Under pressure: Run coordinators keep their cool
Cons Gattuso, AD run coordinator, works with Mary Convery, deputy run coordinator, in the Main Control Room.
After an interrupted power outage in February, dozens of people crowded into a standing-room only planning meeting. They all wanted access to areas of the collider to do maintenance and repairs.
Cons Gattuso and Mary Convery had to schedule access around the Neutron Therapy Facility cancer treatment schedule while minimizing the amount of beam down time and late hours worked.
“Everyone is looking after their own systems,” Gattuso says. “They have their machines in mind, while we keep an eye on the entire accelerator complex.”
As the Accelerator Division's current run coordinator and deputy run coordinator, Gattuso and Convery balance running the complex's day-to-day operations, regular maintenance and immediate repairs. They also have to mesh the various personalities and interests of hundreds of people working in the AD and detector groups.
“It takes a special personality to make those decisions, to diffuse situations and to make it all work,” says Roger Dixon, AD head.
The pair foster a work atmosphere that strives for continual improvement mixed with a little fun.

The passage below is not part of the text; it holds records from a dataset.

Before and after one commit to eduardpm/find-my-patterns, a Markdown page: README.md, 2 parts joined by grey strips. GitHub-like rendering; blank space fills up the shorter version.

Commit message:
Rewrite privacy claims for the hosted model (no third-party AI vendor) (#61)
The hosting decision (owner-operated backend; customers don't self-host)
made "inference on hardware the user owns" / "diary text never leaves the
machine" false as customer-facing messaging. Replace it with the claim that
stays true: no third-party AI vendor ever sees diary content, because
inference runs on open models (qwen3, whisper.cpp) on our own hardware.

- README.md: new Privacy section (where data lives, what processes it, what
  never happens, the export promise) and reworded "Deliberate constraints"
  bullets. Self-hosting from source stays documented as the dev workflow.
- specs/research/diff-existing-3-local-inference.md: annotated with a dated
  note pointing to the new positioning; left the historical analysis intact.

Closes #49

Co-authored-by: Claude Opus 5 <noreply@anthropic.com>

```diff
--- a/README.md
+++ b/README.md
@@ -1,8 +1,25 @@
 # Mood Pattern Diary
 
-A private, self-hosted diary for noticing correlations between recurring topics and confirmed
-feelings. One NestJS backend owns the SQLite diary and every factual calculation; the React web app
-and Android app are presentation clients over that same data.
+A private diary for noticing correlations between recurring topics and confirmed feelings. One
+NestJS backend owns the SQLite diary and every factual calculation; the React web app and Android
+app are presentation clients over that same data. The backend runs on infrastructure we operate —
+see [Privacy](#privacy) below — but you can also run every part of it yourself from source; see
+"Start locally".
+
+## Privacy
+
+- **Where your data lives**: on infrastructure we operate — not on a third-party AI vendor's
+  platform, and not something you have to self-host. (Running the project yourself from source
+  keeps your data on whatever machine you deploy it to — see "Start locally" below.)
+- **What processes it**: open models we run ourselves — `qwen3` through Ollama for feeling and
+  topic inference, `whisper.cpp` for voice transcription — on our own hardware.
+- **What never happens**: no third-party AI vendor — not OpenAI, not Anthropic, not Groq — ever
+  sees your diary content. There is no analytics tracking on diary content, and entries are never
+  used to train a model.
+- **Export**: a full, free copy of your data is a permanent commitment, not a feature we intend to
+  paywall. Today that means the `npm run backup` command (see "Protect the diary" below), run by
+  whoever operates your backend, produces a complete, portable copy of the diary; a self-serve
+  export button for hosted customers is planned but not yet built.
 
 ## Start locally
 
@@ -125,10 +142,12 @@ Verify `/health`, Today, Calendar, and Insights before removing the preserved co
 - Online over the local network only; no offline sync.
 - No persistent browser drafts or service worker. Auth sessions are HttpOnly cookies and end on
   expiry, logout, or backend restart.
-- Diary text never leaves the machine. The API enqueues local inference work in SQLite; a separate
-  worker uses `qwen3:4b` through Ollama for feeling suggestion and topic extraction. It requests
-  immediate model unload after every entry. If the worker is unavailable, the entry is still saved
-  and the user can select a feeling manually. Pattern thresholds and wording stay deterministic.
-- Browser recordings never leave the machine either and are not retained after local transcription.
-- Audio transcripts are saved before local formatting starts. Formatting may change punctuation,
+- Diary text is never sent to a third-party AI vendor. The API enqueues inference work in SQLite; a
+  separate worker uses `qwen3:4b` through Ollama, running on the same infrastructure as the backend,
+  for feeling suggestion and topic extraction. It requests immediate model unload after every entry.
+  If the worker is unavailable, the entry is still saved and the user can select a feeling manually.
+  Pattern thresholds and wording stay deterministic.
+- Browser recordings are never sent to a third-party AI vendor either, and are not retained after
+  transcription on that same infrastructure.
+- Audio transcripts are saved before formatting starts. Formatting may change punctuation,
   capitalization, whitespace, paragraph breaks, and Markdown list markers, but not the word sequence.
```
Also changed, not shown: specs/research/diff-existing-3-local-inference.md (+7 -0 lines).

Since they began in their respective positions four months ago, the Tevatron has reached record luminosities, including an integrated weekly luminosity of 74 inverse picobarns in December.
As an incentive to operators to boost luminosity, Gattuso promised operators that if the complex achieves 1,700 recorded inverse picobarns by May 3, he will show up to his regularly scheduled Friday morning meeting on May 8 wearing a pink tutu. The goal doubles the number of inverse picobarns recorded at the same time last year. Since the fiscal year began in October, the complex has recorded 1,200 inverse picobarns.
Gattuso says it is all in the name of continually improving collider operations.
“One of my top priorities is to make the job fun,” he adds.
-- Rhianna Wisniewski